Detected change data:
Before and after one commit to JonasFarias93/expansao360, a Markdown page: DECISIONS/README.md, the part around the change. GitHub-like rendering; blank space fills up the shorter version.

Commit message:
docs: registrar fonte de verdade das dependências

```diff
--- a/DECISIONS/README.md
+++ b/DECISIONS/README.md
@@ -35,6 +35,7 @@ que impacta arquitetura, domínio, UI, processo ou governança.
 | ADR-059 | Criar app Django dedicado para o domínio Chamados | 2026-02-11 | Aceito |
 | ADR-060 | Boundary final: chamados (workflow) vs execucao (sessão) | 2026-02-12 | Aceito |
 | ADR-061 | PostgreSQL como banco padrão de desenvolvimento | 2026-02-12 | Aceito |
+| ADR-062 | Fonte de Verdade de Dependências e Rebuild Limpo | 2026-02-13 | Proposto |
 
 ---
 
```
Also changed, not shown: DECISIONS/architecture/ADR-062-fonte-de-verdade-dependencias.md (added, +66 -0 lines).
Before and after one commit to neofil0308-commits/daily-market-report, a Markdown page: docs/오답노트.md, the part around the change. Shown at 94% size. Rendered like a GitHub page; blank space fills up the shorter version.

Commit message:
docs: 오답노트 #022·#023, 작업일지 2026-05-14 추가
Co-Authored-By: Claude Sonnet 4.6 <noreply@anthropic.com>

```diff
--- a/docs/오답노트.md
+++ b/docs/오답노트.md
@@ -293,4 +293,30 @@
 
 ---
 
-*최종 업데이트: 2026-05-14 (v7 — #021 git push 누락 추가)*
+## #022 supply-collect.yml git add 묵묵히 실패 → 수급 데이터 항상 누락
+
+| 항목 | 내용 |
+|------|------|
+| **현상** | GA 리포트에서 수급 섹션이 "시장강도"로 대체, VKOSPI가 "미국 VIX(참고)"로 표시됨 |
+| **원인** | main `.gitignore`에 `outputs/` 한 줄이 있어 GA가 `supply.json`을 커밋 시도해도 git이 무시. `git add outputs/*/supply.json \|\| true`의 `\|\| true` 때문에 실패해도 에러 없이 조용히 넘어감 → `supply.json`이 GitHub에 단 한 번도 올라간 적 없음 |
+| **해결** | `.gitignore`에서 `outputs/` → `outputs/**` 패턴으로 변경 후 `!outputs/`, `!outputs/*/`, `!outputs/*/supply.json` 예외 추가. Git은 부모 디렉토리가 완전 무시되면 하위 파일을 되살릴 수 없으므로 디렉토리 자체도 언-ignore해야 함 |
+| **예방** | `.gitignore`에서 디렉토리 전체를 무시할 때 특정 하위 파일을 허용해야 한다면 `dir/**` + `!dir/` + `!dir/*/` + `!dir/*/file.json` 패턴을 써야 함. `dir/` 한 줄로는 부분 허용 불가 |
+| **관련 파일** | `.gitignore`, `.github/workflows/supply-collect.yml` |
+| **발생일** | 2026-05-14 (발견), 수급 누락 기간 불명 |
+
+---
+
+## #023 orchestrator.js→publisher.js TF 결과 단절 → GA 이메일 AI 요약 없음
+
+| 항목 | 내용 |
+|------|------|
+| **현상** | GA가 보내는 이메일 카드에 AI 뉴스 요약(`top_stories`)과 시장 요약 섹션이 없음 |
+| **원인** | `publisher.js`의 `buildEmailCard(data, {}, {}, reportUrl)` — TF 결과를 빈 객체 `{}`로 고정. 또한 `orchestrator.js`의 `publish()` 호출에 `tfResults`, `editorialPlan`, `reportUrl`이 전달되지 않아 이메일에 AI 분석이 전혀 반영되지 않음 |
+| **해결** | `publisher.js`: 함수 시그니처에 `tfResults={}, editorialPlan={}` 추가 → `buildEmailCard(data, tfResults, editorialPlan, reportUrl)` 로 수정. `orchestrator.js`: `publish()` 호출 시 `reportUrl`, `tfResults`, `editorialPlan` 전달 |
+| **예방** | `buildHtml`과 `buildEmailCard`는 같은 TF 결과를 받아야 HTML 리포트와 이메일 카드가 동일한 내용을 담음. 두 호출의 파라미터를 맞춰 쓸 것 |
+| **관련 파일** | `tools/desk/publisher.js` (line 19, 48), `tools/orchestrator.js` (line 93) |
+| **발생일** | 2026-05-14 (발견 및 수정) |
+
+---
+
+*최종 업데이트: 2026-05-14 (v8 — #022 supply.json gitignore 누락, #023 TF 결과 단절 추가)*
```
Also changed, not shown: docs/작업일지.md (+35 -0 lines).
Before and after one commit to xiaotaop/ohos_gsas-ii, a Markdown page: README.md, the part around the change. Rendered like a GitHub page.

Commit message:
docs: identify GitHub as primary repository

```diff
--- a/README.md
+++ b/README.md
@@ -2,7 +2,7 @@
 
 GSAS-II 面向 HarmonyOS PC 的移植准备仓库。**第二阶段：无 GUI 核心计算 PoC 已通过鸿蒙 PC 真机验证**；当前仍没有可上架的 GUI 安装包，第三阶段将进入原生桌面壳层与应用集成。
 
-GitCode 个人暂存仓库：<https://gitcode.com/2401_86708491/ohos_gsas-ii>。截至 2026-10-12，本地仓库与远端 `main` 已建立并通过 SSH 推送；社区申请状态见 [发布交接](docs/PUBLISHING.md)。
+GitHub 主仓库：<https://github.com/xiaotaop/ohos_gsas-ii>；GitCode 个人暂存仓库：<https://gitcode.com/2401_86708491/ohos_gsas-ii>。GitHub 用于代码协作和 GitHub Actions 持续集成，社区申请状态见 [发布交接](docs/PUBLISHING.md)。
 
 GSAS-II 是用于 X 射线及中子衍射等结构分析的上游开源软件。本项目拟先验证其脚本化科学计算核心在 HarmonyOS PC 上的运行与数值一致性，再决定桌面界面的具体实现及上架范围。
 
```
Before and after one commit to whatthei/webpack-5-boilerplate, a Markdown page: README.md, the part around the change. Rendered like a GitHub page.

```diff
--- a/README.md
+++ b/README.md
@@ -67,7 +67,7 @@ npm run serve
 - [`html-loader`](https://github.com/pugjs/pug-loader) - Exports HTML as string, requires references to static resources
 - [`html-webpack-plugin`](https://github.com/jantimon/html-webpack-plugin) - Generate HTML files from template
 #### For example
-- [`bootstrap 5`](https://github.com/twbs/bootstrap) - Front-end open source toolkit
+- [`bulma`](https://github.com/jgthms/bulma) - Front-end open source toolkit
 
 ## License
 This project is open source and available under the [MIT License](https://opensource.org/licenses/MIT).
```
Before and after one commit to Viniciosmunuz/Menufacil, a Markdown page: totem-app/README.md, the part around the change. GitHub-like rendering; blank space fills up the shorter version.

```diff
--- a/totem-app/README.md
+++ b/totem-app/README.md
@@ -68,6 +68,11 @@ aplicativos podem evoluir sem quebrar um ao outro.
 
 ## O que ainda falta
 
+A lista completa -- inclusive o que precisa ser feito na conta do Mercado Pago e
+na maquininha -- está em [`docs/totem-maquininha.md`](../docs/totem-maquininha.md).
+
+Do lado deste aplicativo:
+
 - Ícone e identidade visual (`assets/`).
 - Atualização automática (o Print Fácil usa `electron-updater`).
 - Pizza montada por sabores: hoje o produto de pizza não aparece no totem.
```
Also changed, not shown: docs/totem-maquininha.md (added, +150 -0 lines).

→ **Task brief**: Give back each entry above precisely as it was written.

→ **Exercise result**:
Before and after one commit to JonasFarias93/expansao360, a Markdown page: DECISIONS/README.md, the part around the change. GitHub-like rendering; blank space fills up the shorter version.

Commit message:
docs: registrar fonte de verdade das dependências

```diff
--- a/DECISIONS/README.md
+++ b/DECISIONS/README.md
@@ -35,6 +35,7 @@ que impacta arquitetura, domínio, UI, processo ou governança.
 | ADR-059 | Criar app Django dedicado para o domínio Chamados | 2026-02-11 | Aceito |
 | ADR-060 | Boundary final: chamados (workflow) vs execucao (sessão) | 2026-02-12 | Aceito |
 | ADR-061 | PostgreSQL como banco padrão de desenvolvimento | 2026-02-12 | Aceito |
+| ADR-062 | Fonte de Verdade de Dependências e Rebuild Limpo | 2026-02-13 | Proposto |
 
 ---
 
```
Also changed, not shown: DECISIONS/architecture/ADR-062-fonte-de-verdade-dependencias.md (added, +66 -0 lines).
Before and after one commit to neofil0308-commits/daily-market-report, a Markdown page: docs/오답노트.md, the part around the change. Shown at 94% size. Rendered like a GitHub page; blank space fills up the shorter version.

Commit message:
docs: 오답노트 #022·#023, 작업일지 2026-05-14 추가
Co-Authored-By: Claude Sonnet 4.6 <noreply@anthropic.com>

```diff
--- a/docs/오답노트.md
+++ b/docs/오답노트.md
@@ -293,4 +293,30 @@
 
 ---
 
-*최종 업데이트: 2026-05-14 (v7 — #021 git push 누락 추가)*
+## #022 supply-collect.yml git add 묵묵히 실패 → 수급 데이터 항상 누락
+
+| 항목 | 내용 |
+|------|------|
+| **현상** | GA 리포트에서 수급 섹션이 "시장강도"로 대체, VKOSPI가 "미국 VIX(참고)"로 표시됨 |
+| **원인** | main `.gitignore`에 `outputs/` 한 줄이 있어 GA가 `supply.json`을 커밋 시도해도 git이 무시. `git add outputs/*/supply.json \|\| true`의 `\|\| true` 때문에 실패해도 에러 없이 조용히 넘어감 → `supply.json`이 GitHub에 단 한 번도 올라간 적 없음 |
+| **해결** | `.gitignore`에서 `outputs/` → `outputs/**` 패턴으로 변경 후 `!outputs/`, `!outputs/*/`, `!outputs/*/supply.json` 예외 추가. Git은 부모 디렉토리가 완전 무시되면 하위 파일을 되살릴 수 없으므로 디렉토리 자체도 언-ignore해야 함 |
+| **예방** | `.gitignore`에서 디렉토리 전체를 무시할 때 특정 하위 파일을 허용해야 한다면 `dir/**` + `!dir/` + `!dir/*/` + `!dir/*/file.json` 패턴을 써야 함. `dir/` 한 줄로는 부분 허용 불가 |
+| **관련 파일** | `.gitignore`, `.github/workflows/supply-collect.yml` |
+| **발생일** | 2026-05-14 (발견), 수급 누락 기간 불명 |
+
+---
+
+## #023 orchestrator.js→publisher.js TF 결과 단절 → GA 이메일 AI 요약 없음
+
+| 항목 | 내용 |
+|------|------|
+| **현상** | GA가 보내는 이메일 카드에 AI 뉴스 요약(`top_stories`)과 시장 요약 섹션이 없음 |
+| **원인** | `publisher.js`의 `buildEmailCard(data, {}, {}, reportUrl)` — TF 결과를 빈 객체 `{}`로 고정. 또한 `orchestrator.js`의 `publish()` 호출에 `tfResults`, `editorialPlan`, `reportUrl`이 전달되지 않아 이메일에 AI 분석이 전혀 반영되지 않음 |
+| **해결** | `publisher.js`: 함수 시그니처에 `tfResults={}, editorialPlan={}` 추가 → `buildEmailCard(data, tfResults, editorialPlan, reportUrl)` 로 수정. `orchestrator.js`: `publish()` 호출 시 `reportUrl`, `tfResults`, `editorialPlan` 전달 |
+| **예방** | `buildHtml`과 `buildEmailCard`는 같은 TF 결과를 받아야 HTML 리포트와 이메일 카드가 동일한 내용을 담음. 두 호출의 파라미터를 맞춰 쓸 것 |
+| **관련 파일** | `tools/desk/publisher.js` (line 19, 48), `tools/orchestrator.js` (line 93) |
+| **발생일** | 2026-05-14 (발견 및 수정) |
+
+---
+
+*최종 업데이트: 2026-05-14 (v8 — #022 supply.json gitignore 누락, #023 TF 결과 단절 추가)*
```
Also changed, not shown: docs/작업일지.md (+35 -0 lines).
Before and after one commit to xiaotaop/ohos_gsas-ii, a Markdown page: README.md, the part around the change. Rendered like a GitHub page.

Commit message:
docs: identify GitHub as primary repository

```diff
--- a/README.md
+++ b/README.md
@@ -2,7 +2,7 @@
 
 GSAS-II 面向 HarmonyOS PC 的移植准备仓库。**第二阶段：无 GUI 核心计算 PoC 已通过鸿蒙 PC 真机验证**；当前仍没有可上架的 GUI 安装包，第三阶段将进入原生桌面壳层与应用集成。
 
-GitCode 个人暂存仓库：<https://gitcode.com/2401_86708491/ohos_gsas-ii>。截至 2026-10-12，本地仓库与远端 `main` 已建立并通过 SSH 推送；社区申请状态见 [发布交接](docs/PUBLISHING.md)。
+GitHub 主仓库：<https://github.com/xiaotaop/ohos_gsas-ii>；GitCode 个人暂存仓库：<https://gitcode.com/2401_86708491/ohos_gsas-ii>。GitHub 用于代码协作和 GitHub Actions 持续集成，社区申请状态见 [发布交接](docs/PUBLISHING.md)。
 
 GSAS-II 是用于 X 射线及中子衍射等结构分析的上游开源软件。本项目拟先验证其脚本化科学计算核心在 HarmonyOS PC 上的运行与数值一致性，再决定桌面界面的具体实现及上架范围。
 
```
Before and after one commit to whatthei/webpack-5-boilerplate, a Markdown page: README.md, the part around the change. Rendered like a GitHub page.

```diff
--- a/README.md
+++ b/README.md
@@ -67,7 +67,7 @@ npm run serve
 - [`html-loader`](https://github.com/pugjs/pug-loader) - Exports HTML as string, requires references to static resources
 - [`html-webpack-plugin`](https://github.com/jantimon/html-webpack-plugin) - Generate HTML files from template
 #### For example
-- [`bootstrap 5`](https://github.com/twbs/bootstrap) - Front-end open source toolkit
+- [`bulma`](https://github.com/jgthms/bulma) - Front-end open source toolkit
 
 ## License
 This project is open source and available under the [MIT License](https://opensource.org/licenses/MIT).
```
Before and after one commit to Viniciosmunuz/Menufacil, a Markdown page: totem-app/README.md, the part around the change. GitHub-like rendering; blank space fills up the shorter version.

```diff
--- a/totem-app/README.md
+++ b/totem-app/README.md
@@ -68,6 +68,11 @@ aplicativos podem evoluir sem quebrar um ao outro.
 
 ## O que ainda falta
 
+A lista completa -- inclusive o que precisa ser feito na conta do Mercado Pago e
+na maquininha -- está em [`docs/totem-maquininha.md`](../docs/totem-maquininha.md).
+
+Do lado deste aplicativo:
+
 - Ícone e identidade visual (`assets/`).
 - Atualização automática (o Print Fácil usa `electron-updater`).
 - Pizza montada por sabores: hoje o produto de pizza não aparece no totem.
```
Also changed, not shown: docs/totem-maquininha.md (added, +150 -0 lines).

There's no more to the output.